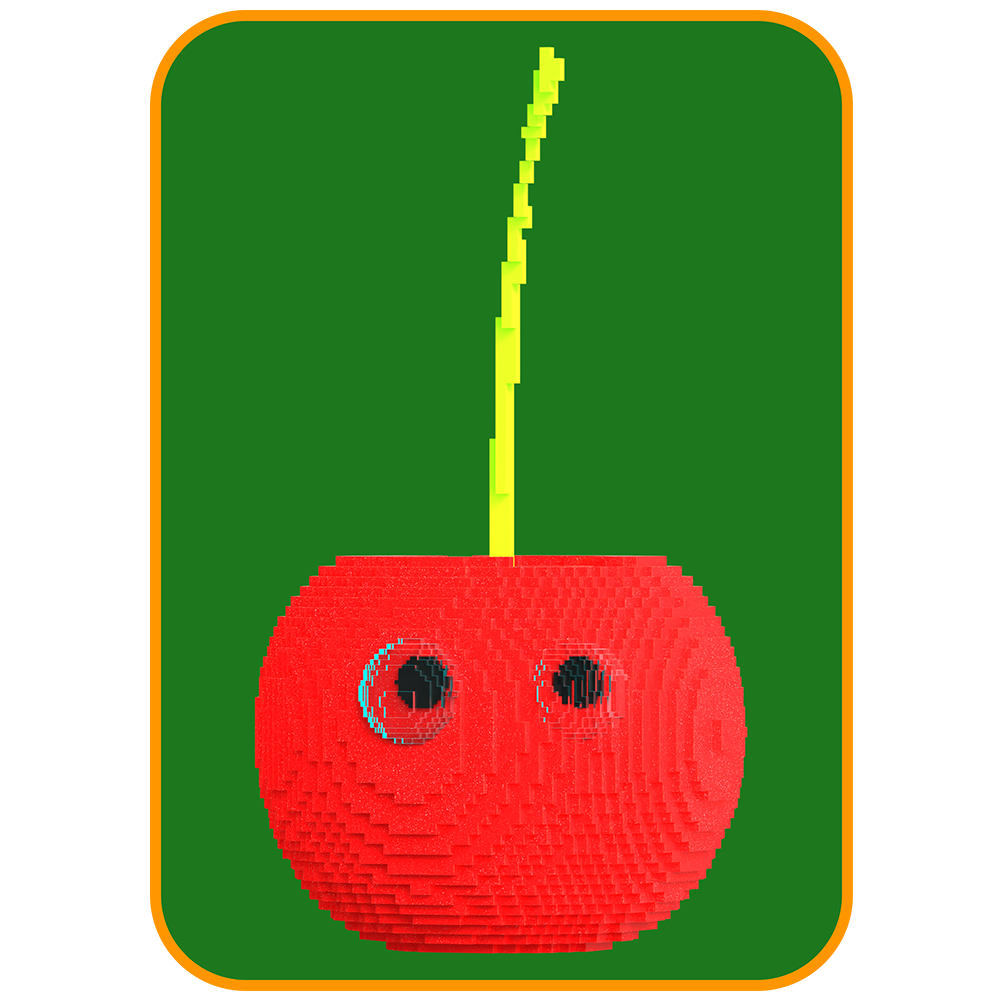
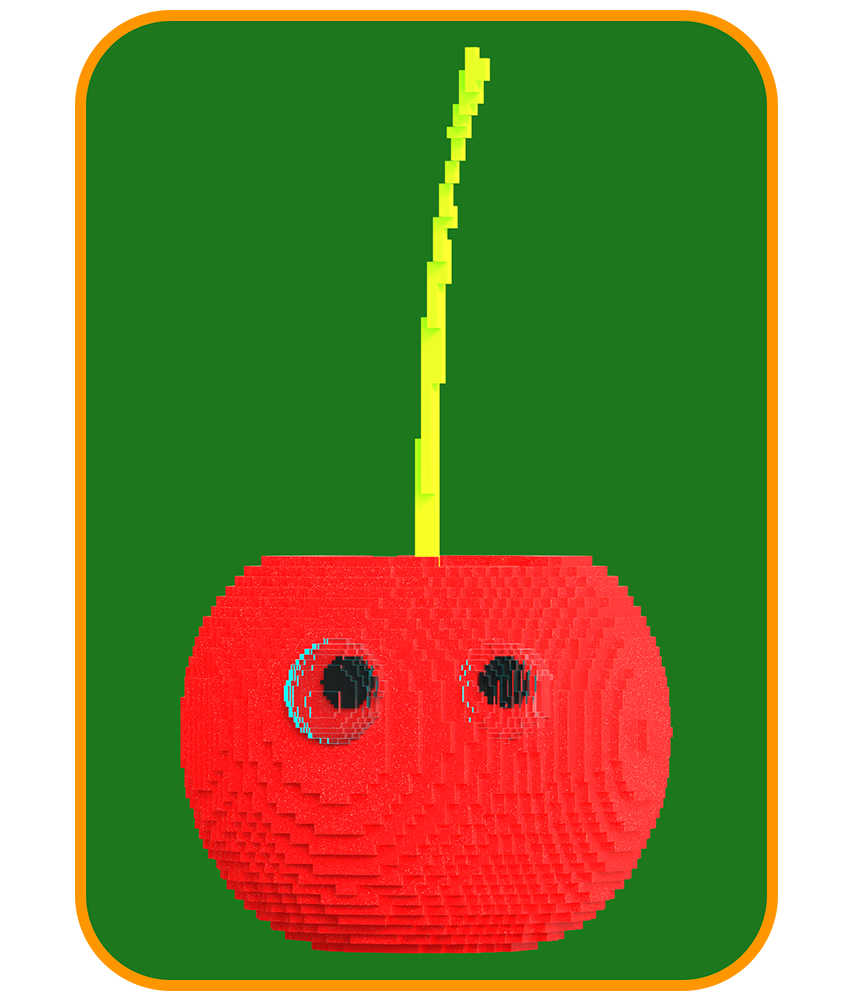
h

Changed region(s): [[0.0611, 0.0, 0.7944, 0.992], [0.7638, 0.0, 0.9166, 0.992], [0.4888, 0.031, 0.5805, 0.372]]

diff --git a/index.css b/index.css
@@ -9,8 +9,7 @@
 }
 .blocky-background-icon {
   position: relative;
-  width: 87.19em;
-  height: 88.06em;
+  width: 100%;
 }
 .blocky-bg,
 .blocky-icon {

━━━━━━━━

Instructions to follow. All records above must be output exactly as they stand, excluding pictures.

Result of the exercise.
h

Changed region(s): [[0.0611, 0.0, 0.7944, 0.992], [0.7638, 0.0, 0.9166, 0.992], [0.4888, 0.031, 0.5805, 0.372]]

diff --git a/index.css b/index.css
@@ -9,8 +9,7 @@
 }
 .blocky-background-icon {
   position: relative;
-  width: 87.19em;
-  height: 88.06em;
+  width: 100%;
 }
 .blocky-bg,
 .blocky-icon {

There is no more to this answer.